On returning home, after a run one Saturday morning, I glanced at my Facebook feed, only to see that a car had just lost control near to the Lady Chancellor Hill and crashed into a railing on the pitch walk around the perimeter of the Savannah.
I have long felt a sense of discomfort running along stretches of the northern and eastern sides of the Savannah. In these places, there is absolutely nothing preventing a car from crashing into those sitting, walking, or running. At some points, the level of the pathway is even below that of the road, with large SUVs, pickups, and trucks driving by at deadly speeds.
I was therefore astonished to see that decision-makers at the Ministry of Works have raised the speed limit around the Savannah from 50 kph to 65 kph. I wonder if these purveyors of the public interest were ever taught that speed kills.
They certainly got that memo in New York City. The West Side Highway (WSH), which runs along the western waterfront of Manhattan, functions very much like Wrightson Road, acting as something of a bypass road for the city. Two months ago, the WSH saw a decrease in speed limit from 35 mph (56 kph) to 30 mph (48 kph). In contrast, earlier this year, Wrightson Road’s speed limit was increased to 65 kph.

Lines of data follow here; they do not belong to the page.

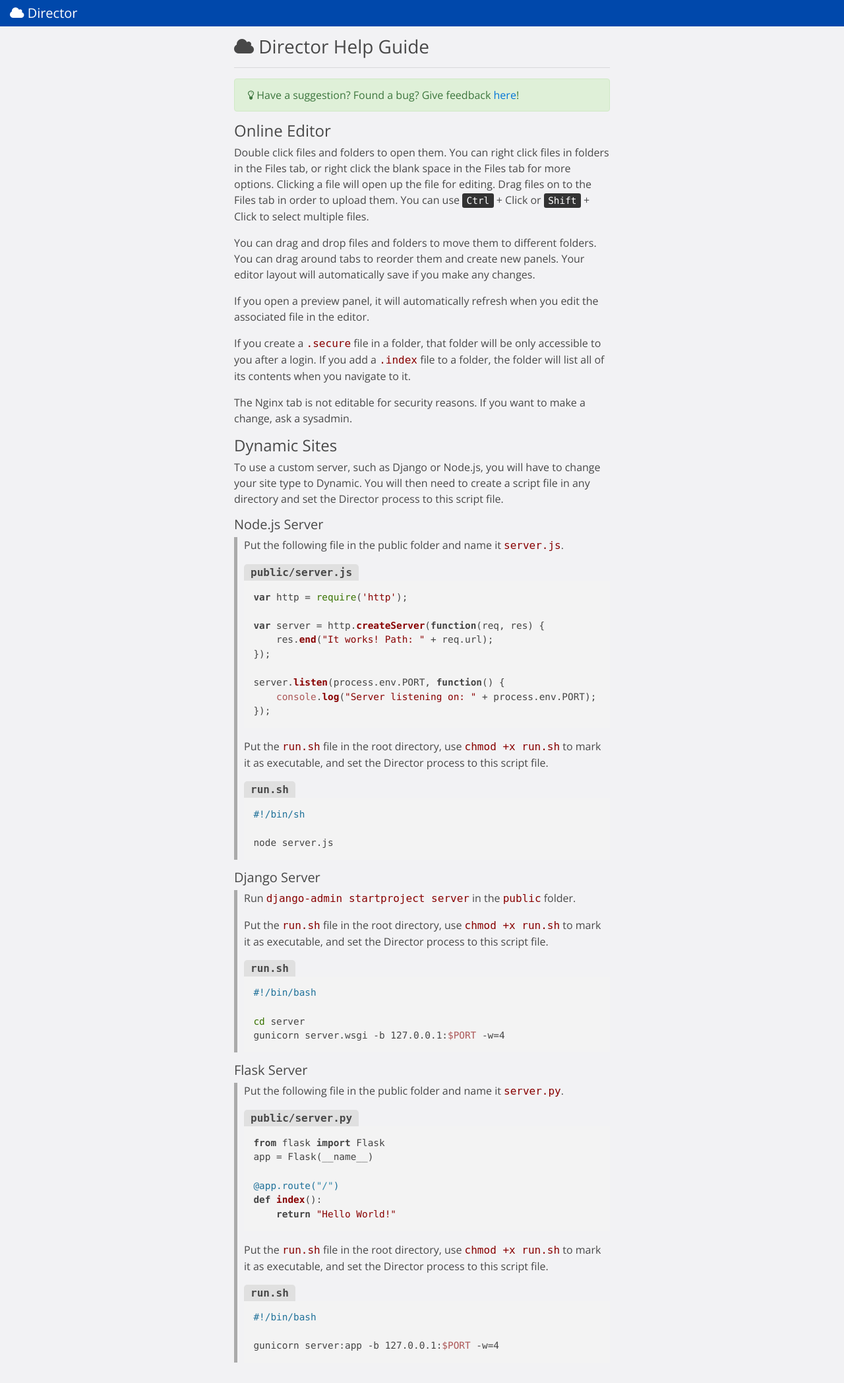
After one commit to tjcsl/director, a Django app: template web3/templates/guide_wrapper.html in a window 1280 px wide. The commit adds this page. Shown: the whole page at 66% size. Run offline with Django 3.2, Linux system fonts and the light colour scheme; the template is opened without the code that fills it, so the values that code supplies are empty; some libraries are stand-ins or nearby versions.

Commit message:
make guide a seperate page

```diff
--- a/web3/apps/authentication/views.py
+++ b/web3/apps/authentication/views.py
@@ -30,7 +30,11 @@ def index_view(request):
 
 
 def about_view(request):
-    return render(request, "about.html", {})
+    return render(request, "about.html")
+
+
+def guide_view(request):
+    return render(request, "guide_wrapper.html")
 
 
 def login_view(request):
--- /dev/null
+++ b/web3/static/css/guide.css
@@ -0,0 +1,13 @@
+.guide .step {
+    border-left: 5px solid #aaa;
+    padding-left: 10px;
+}
+.guide .path {
+    color: #880000;
+}
+.guide .file {
+    padding: 3px 10px;
+    background-color: #E0E0E0;
+    border-radius: 5px 5px 0 0;
+    font-family: monospace;
+}
--- /dev/null
+++ b/web3/templates/guide.html
@@ -0,0 +1,56 @@
+<h3><i class="fa fa-cloud"></i> Director Help Guide</h3>
+<hr />
+<div class="alert alert-success"><i class="fa fa-lightbulb-o"></i> Have a suggestion? Found a bug? Give feedback <a target="_blank" href="{% url 'feedback' %}">here</a>!</div>
+<h4 name="editor">Online Editor</h4>
+<p>Double click files and folders to open them. You can right click files in folders in the Files tab, or right click the blank space in the Files tab for more options. Clicking a file will open up the file for editing. Drag files on to the Files tab in order to upload them. You can use <kbd>Ctrl</kbd> + Click or <kbd>Shift</kbd> + Click to select multiple files.</p>
+<p>You can drag and drop files and folders to move them to different folders. You can drag around tabs to reorder them and create new panels. Your editor layout will automatically save if you make any changes.</p>
+<p>If you open a preview panel, it will automatically refresh when you edit the associated file in the editor.</p>
+<p>If you create a <span class="path">.secure</span> file in a folder, that folder will be only accessible to you after a login. If you add a <span class="path">.index</span> file to a folder, the folder will list all of its contents when you navigate to it.</p>
+<p>The Nginx tab is not editable for security reasons. If you want to make a change, ask a sysadmin.</p>
+<h4>Dynamic Sites</h4>
+<p>To use a custom server, such as Django or Node.js, you will have to change your site type to Dynamic{% if site %} (it is currently <b>{{ site.get_category_display }}</b>){% endif %}. You will then need to create a script file in any directory and {% if site %}<a href="{% url 'edit_process' site.id %}">{% endif %}set the Director process to this script file{% if site %}</a>{% endif %}.</p>
+<h5>Node.js Server</h5>
+<div class="step">
+    <p>Put the following file in the public folder and name it <span class="path">server.js</span>.</p>
+    <b class="file"> public/server.js</b>
+    <pre><code class="javascript">var http = require('http');
+
+var server = http.createServer(function(req, res) {
+    res.end("It works! Path: " + req.url);
+});
+
+server.listen(process.env.PORT, function() {
+    console.log("Server listening on: " + process.env.PORT);
+});</code></pre>
+    <p>Put the <span class="path">run.sh</span> file in the root directory, use <span class="path">chmod +x run.sh</span> to mark it as executable, and set the Director process to this script file.</p>
+    <b class="file"> run.sh</b>
+    <pre><code class="bash">#!/bin/sh
+
+node server.js</code></pre>
+</div>
+<h5>Django Server</h5>
+<div class="step">
+    <p>Run <span class="path">django-admin startproject server</span> in the <span class="path">public</span> folder.</p>
+    <p>Put the <span class="path">run.sh</span> file in the root directory, use <span class="path">chmod +x run.sh</span> to mark it as executable, and set the Director process to this script file.</p>
+    <b class="file"> run.sh</b>
+    <pre><code class="bash">#!/bin/bash
+
+cd server
+gunicorn server.wsgi -b 127.0.0.1:$PORT -w=4</code></pre>
+</div>
+<h5>Flask Server</h5>
+<div class="step">
+    <p>Put the following file in the public folder and name it <span class="path">server.py</span>.</p>
+    <b class="file"> public/server.py</b>
+    <pre><code class="python">from flask import Flask
+app = Flask(__name__)
+
+@app.route("/")
+def index():
+    return "Hello World!"</code></pre>
+    <p>Put the <span class="path">run.sh</span> file in the root directory, use <span class="path">chmod +x run.sh</span> to mark it as executable, and set the Director process to this script file.</p>
+    <b class="file"> run.sh</b>
+    <pre><code class="bash">#!/bin/bash
+
+gunicorn server:app -b 127.0.0.1:$PORT -w=4</code></pre>
+</div>
--- /dev/null
+++ b/web3/templates/guide_wrapper.html
@@ -0,0 +1,22 @@
+{% extends "base.html" %}
+{% load staticfiles %}
+
+{% block mainclass %}narrow{% endblock %}
+
+{% block css %}
+    {{ block.super }}
+    <link rel="stylesheet" href="https://cdnjs.cloudflare.com/ajax/libs/highlight.js/9.10.0/styles/default.min.css" />
+    <link rel="stylesheet" type="text/css" href="{% static 'css/guide.css' %}" />
+{% endblock %}
+
+{% block js %}
+    {{ block.super }}
+    <script src="https://cdnjs.cloudflare.com/ajax/libs/highlight.js/9.10.0/highlight.min.js"></script>
+    <script>hljs.initHighlightingOnLoad();</script>
+{% endblock %}
+
+{% block main %}
+    <div class="guide">
+        {% include "guide.html" %}
+    </div>
+{% endblock %}
--- a/web3/urls.py
+++ b/web3/urls.py
@@ -27,6 +27,7 @@ urlpatterns = [
     url('', include('social.apps.django_app.urls', namespace='social')),
     url(r'^$', auth_views.index_view, name='index'),
     url('^about$', auth_views.about_view, name='about'),
+    url('^guide$', auth_views.guide_view, name='guide'),
     url(r'^login/$', auth_views.login_view, name='login'),
     url(r'^logout/$', auth_views.logout_view, name='logout'),
     url(r'^wsauth$', auth_views.node_auth_view, name='node_auth'),
```
Also changed, not shown: web3/static/css/site_editor.css (+0 -13 lines), web3/templates/sites/editor.html (+3 -59 lines).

Why would an incredibly congested place, and the most densely populated county in all of the US, go to the effort of reducing the speed limit on a major, strategic eight-lane arterial by 8 kph? The answer can be found in the city’s response to why it also dropped the citywide default speed limit to 25 mph (40 kph): “NYC is reducing its speed limit to 25 mph in order to make the city safer for pedestrians, cyclists, and drivers and help meet the city’s goal of bringing traffic fatalities to zero. Data shows that driving at or below 25 mph improves drivers’ ability to avoid crashes. Pedestrians struck by vehicles travelling at 25mph are half as likely to die as those struck at 30mph."
A report from the US National Association of City Transportation Officials found that as impact speed increased from 48 kph to 64 kph, risk of pedestrian fatality was 3.5 to as much as 5.5 times higher, depending on considerations like age, gender and biomechanical tolerance of the pedestrian, and other factors.
Has the Ministry of Works considered the vulnerable elderly citizens of this country who utilise the perimeter of the Savannah for recreation and exercise? How about the parents talking a stroll with their young children, or pushing toddlers in strollers? What happens if a car, driving at a legitimised 65kph, were to run into these people?
Data tells us that the risk of death could be anywhere from 30 to 90 per cent, depending on who the victim is.
This area is certainly not free from accidents; in fact, quite the contrary. I have seen numerous accidents with my own eyes, and have even witnessed more than one pedestrian fatality.
On hearing the news of the new speed limit, I reached out to a colleague with decades of experience in the transportation field, who remarked that some of the Savannah lanes are too narrow for the higher speed, and that there is a high degree of pedestrian movement in that area.
Exactly who, then, is advising the ministry in its “need for speed” thrust? They do not appear to understand the complexity of the urban eco-system.
By focusing on moving cars at high speeds through urban areas, an inconvenient side effect arises. Non-automobile modes of transportation become less safe and desirable, and people who may have chosen to walk or ride a bicycle for short trips will increasingly choose to drive, further congesting the very roadways and further frustrating the very drivers whom the myopic policies were aimed at placating in the first place.
Not that increasing speed limits relieves congestion in the first place. In fact, it can do the opposite, as a highly-regarded local transportation engineer made clear at a symposium at UWI earlier this year.
Arrive Alive TT was equally dismayed, remarking on social media that, “All over the world most especially, around schools and neighbourhoods, speed is being decreased due to vulnerable road users like pedestrians and cyclists, and in this country we are raising speed limits at a time and during a year when we have had an increase in deaths!”
This short-sighted mentality represents a costly approach to development that was tried and failed spectacularly in cities all across the developed world, but particularly in North America. Many of these places are going all-out to rectify these mistakes by pursuing a path of traffic- and speed-calming, and prioritising pedestrians, cyclists, and public-transit users.
We, of course, continue to think that it is our divine right and destiny to replicate these failures, ironically, in the name of progress.
Ryan Darmanie is a professional urban planning and design consultant, and an avid observer of people, their habitat, and the resulting socio-economic and political dynamics. You can connect with him at darmanieplanningdesign.com or e-mail him at email@example.com